The chamber also gave Witness P-081 assurances that he would not be pursued directly or indirectly at the ICC for any self-incriminating evidence he provided so long as he told the truth. Witness P-081 also had court-appointed legal adviser Sarah Kerwegi present to guide him whenever he gave self-incriminating evidence.
During his testimony on Wednesday, it emerged that when Witness P-081 was abducted during the Pajule attack he was a student at Pajule Technical School, where he was studying building. A lawyer for one group of victims in Ongwen’s trial, Paolina Massidda, asked Witness P-081 how the Pajule attack affected his family. He said he would begin with describing how it affected him. He said he was beaten with a machete during his time with the LRA.
“Up to date, I have the marks on my back. I am not able to perform the tasks I was able to do before that attack such as carrying bricks. With respect to my family, they were told I was killed and they were saddened,” said Witness P-081.
Massidda later asked him to describe the conditions he lived in while with the LRA.
Witness P-081 said his job was to carry injured people and wherever they settled LRA fighters would supply them with food.
“They would tell us this food has been collected from the camp,” he said, referring to IDP camps. “Other times, if we went back to the old [sick] bay locations, they would get food from the ground. They had buried food in the ground,” said the witness.
He testified that he and others who carried the injured slept on the ground at night. The witness said that the injured slept on mattresses that were carried for them and a tent was set up for them.
He said that after he left the LRA he eventually stopped attending group meetings of those who had been in the LRA because he did not want to remember his life with the LRA.
“I always keep away from things like that. I do not go to those things,” said the witness.
“It took me approximately five years and after five years I started forgetting. In 2008, things got better. That’s how long it took me,” he said.

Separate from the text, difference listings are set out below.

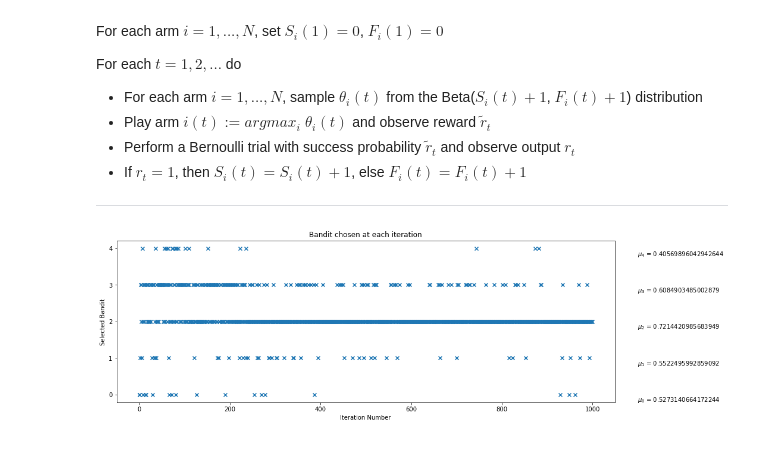
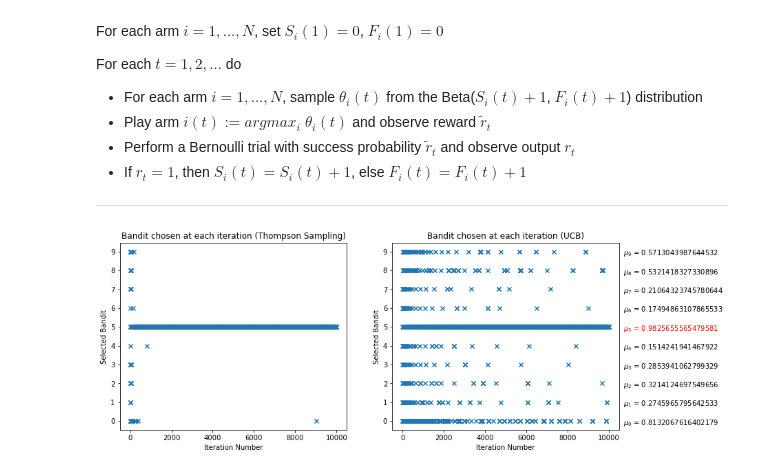
Before and after one commit to julian-chan/BayesianBandit, a Jupyter notebook: Thompson Sampling Demo.ipynb, the cells around one changed output. Drawn from its saved outputs; the diff is of its cells as text; code cells hidden in the pictures.

```diff
--- a/Thompson Sampling Demo.ipynb
+++ b/Thompson Sampling Demo.ipynb
@@ -133 +105,8 @@ overall_stats = np.zeros(num_iterations, dtype=[('bandit', np.int), ('num_wins',
+# %%
+# CHANGE THIS TO EXPERIMENT
+num_bandits = 10
+num_iterations = 10000
+
+TS_bandits = BernoulliBandit(num_bandits)
+UCB_bandits = copy.deepcopy(TS_bandits)    # To ensure that they are instantiated with the same bandit means
 # %%
@@ -257,13 +303,33 @@ for iteration in range(num_iterations):
+# %%
+# CHANGE THIS TO EXPERIMENT
+num_bandits = 10
+num_iterations = 10000
+
+TS_bandits = UniformBandit(num_bandits)
+UCB_bandits = copy.deepcopy(TS_bandits)    # To ensure that they are instantiated with the same bandit means
+# %%
+TS_overall_stats = runThompsonSampling(TS_bandits)
+UCB_overall_stats = runUCB(UCB_bandits)
 # %%
 # Plot the chosen bandit at each iteration
-plt.figure(figsize=(15, 5))
-plt.scatter(range(num_iterations), overall_stats['bandit'], marker='x')
-plt.yticks(range(num_bandits))
-plt.xlabel("Iteration Number")
-plt.ylabel("Selected Bandit")
-plt.title("Bandit chosen at each iteration")
+fig, ax = plt.subplots(1, 2, figsize=(13,5))
+ax[0].scatter(range(num_iterations), TS_overall_stats['bandit'], marker='x')
+ax[0].set_yticks(range(num_bandits))
+ax[0].set_xlabel("Iteration Number")
+ax[0].set_ylabel("Selected Bandit")
+ax[0].set_title("Bandit chosen at each iteration (Thompson Sampling)")
 
+ax[1].scatter(range(num_iterations), UCB_overall_stats['bandit'], marker='x')
+ax[1].set_yticks(range(num_bandits))
+ax[1].set_xlabel("Iteration Number")
+ax[1].set_ylabel("Selected Bandit")
+ax[1].set_title("Bandit chosen at each iteration (UCB)")
+
+max_mean_index = np.argmax(TS_bandits.bandits)
 for i in range(num_bandits):
-    plt.text(x=num_iterations+100, y=i-0.2, s="$\mu_{}$ = {}".format(i, bandits.bandits[i]))
+    if i == max_mean_index:
+        ax[1].text(x=num_iterations+700, y=i-0.2, s="$\mu_{}$ = {}".format(i, TS_bandits.bandits[i]), color="red")
+    else:
+        ax[1].text(x=num_iterations+700, y=i-0.2, s="$\mu_{}$ = {}".format(i, TS_bandits.bandits[i]))
 # %% [output]
-[figure, old version]
+[figure, new version]
```
Also changed, not shown: parts of 14 cells of this notebook.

Witness P-081 concluded his testimony on Wednesday. Presiding Judge Bertram Schmitt said Witness P-256 would testify on Thursday.